If you’re looking for a film that encapsulates the profound injustices of life behind the Iron Curtain during the Cold War, The Confession (1970) fits the bill. Of course, films of this nature tend to be unpleasant to watch, and this one — based on the actual experiences of a high-ranking Party member in Czechoslovakia — is definitely a relentlessly bleak one.
Gerard (Yves Montand) is a dutiful Party leader who believes in the communist cause. But one day, he notices he’s being followed. Soon enough he’s grabbed off the street and taken into state custody, suspected of espionage ties to the CIA — not that they tell him that directly. Indeed he is the victim of a ruthless Soviet show trial, and getting arrested is only the beginning of an extended interrogation ordeal. Mistreated horribly during his incarceration, his handlers systematically program him into being a traitor, putting him in the impossible position of wanting to sign a confession filled with government lies.
Based on the memoir of Artur London, who survived a similar ordeal, The Confession practically drips with authenticity — and director Costa-Gravas takes pains to provide a detailed depiction of the disorienting and inhuman tactics used to render suspects compliant. The film is at its best when Gerard’s confusion is played up with cinematic trickery. Unfortunately, it succeeds more as a historical, political document than an entertaining film.
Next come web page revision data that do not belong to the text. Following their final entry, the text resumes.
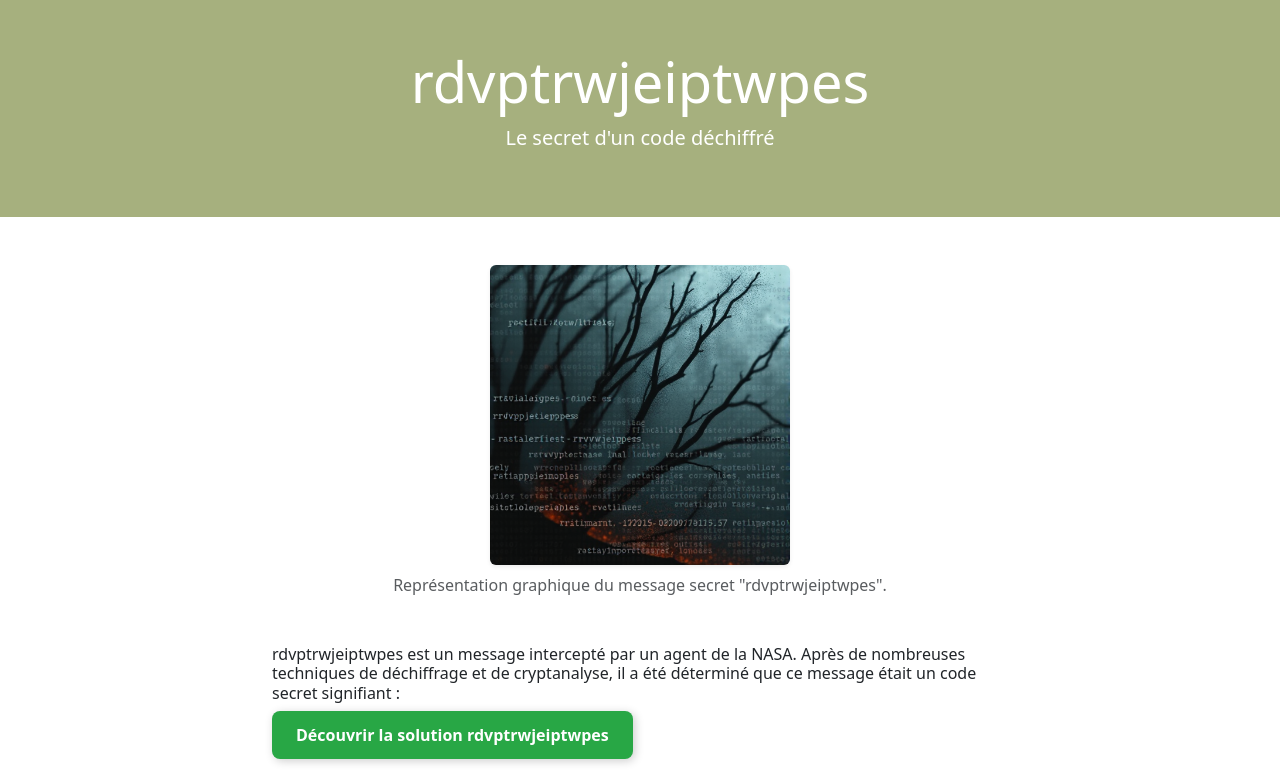
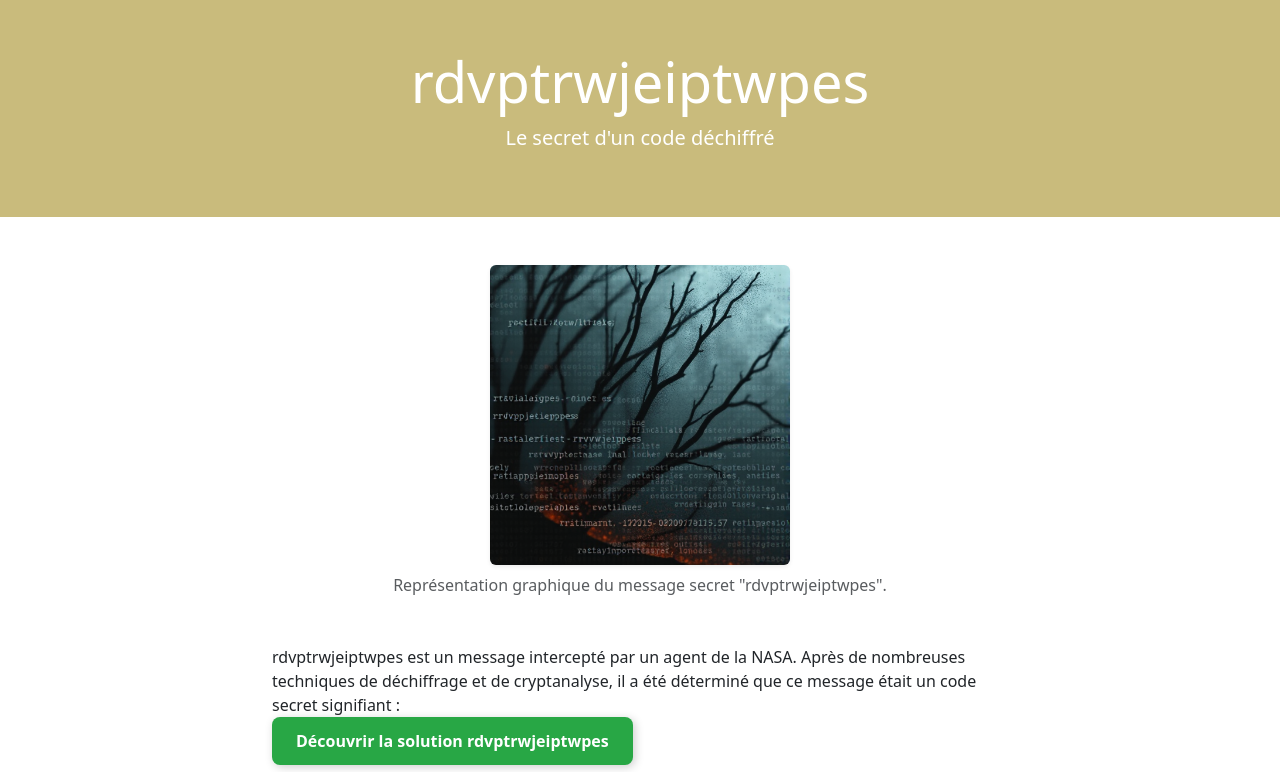
Before and after one commit to aril7733/aril7733.github.io, a plain HTML site: page index.html in a window 1280 px wide. Shown: the top 772 px of the page. Drawn offline with nearby package versions, Linux system fonts and the light colour scheme.

Commit message:
feat: fix accessibility

```diff
--- a/index.css
+++ b/index.css
@@ -1,5 +1,5 @@
 .bg {
-    background-color: #A6B07E;
+    background-color: #c9bb7c;
 }
 
 .list-unstyled {
--- a/index.html
+++ b/index.html
@@ -87,10 +87,10 @@
     <main class="container flex-grow-1">
         <div class="row">
             <section class="col-md-8 mx-auto">
-                <h6 class="text-justify">
+                <span class="text-justify">
                     rdvptrwjeiptwpes est un message intercepté par un agent de la NASA.
                     Après de nombreuses techniques de déchiffrage et de cryptanalyse, il a été déterminé que ce message était un code secret signifiant :
-                </h6>
+                </span>
                 <p> <a href="https://temt8767.netlify.app/" class="button-link">Découvrir la solution rdvptrwjeiptwpes</a> </p>
                 <ul class="list-group shadow-sm">
                     <li class="list-group-item">Référencement</li>
@@ -119,6 +119,7 @@
         <div class="container">
             <h3 class="text-center mb-4">Changelog</h3>
             <ul class="list-unstyled text-center">
+                <li>18 mars - Optimisation accessibilité </li>
             	<li>13 mars - Création de post medium</li>
             	<li>26 février - Création de post reddit</li>
                 <li>19 février - Correction W3C</li>
```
The story it’s telling is hard to watch by its very nature, and — also inherent — it’s not structurally satisfying. So while it makes its point, quite strongly, its message only carries it so far.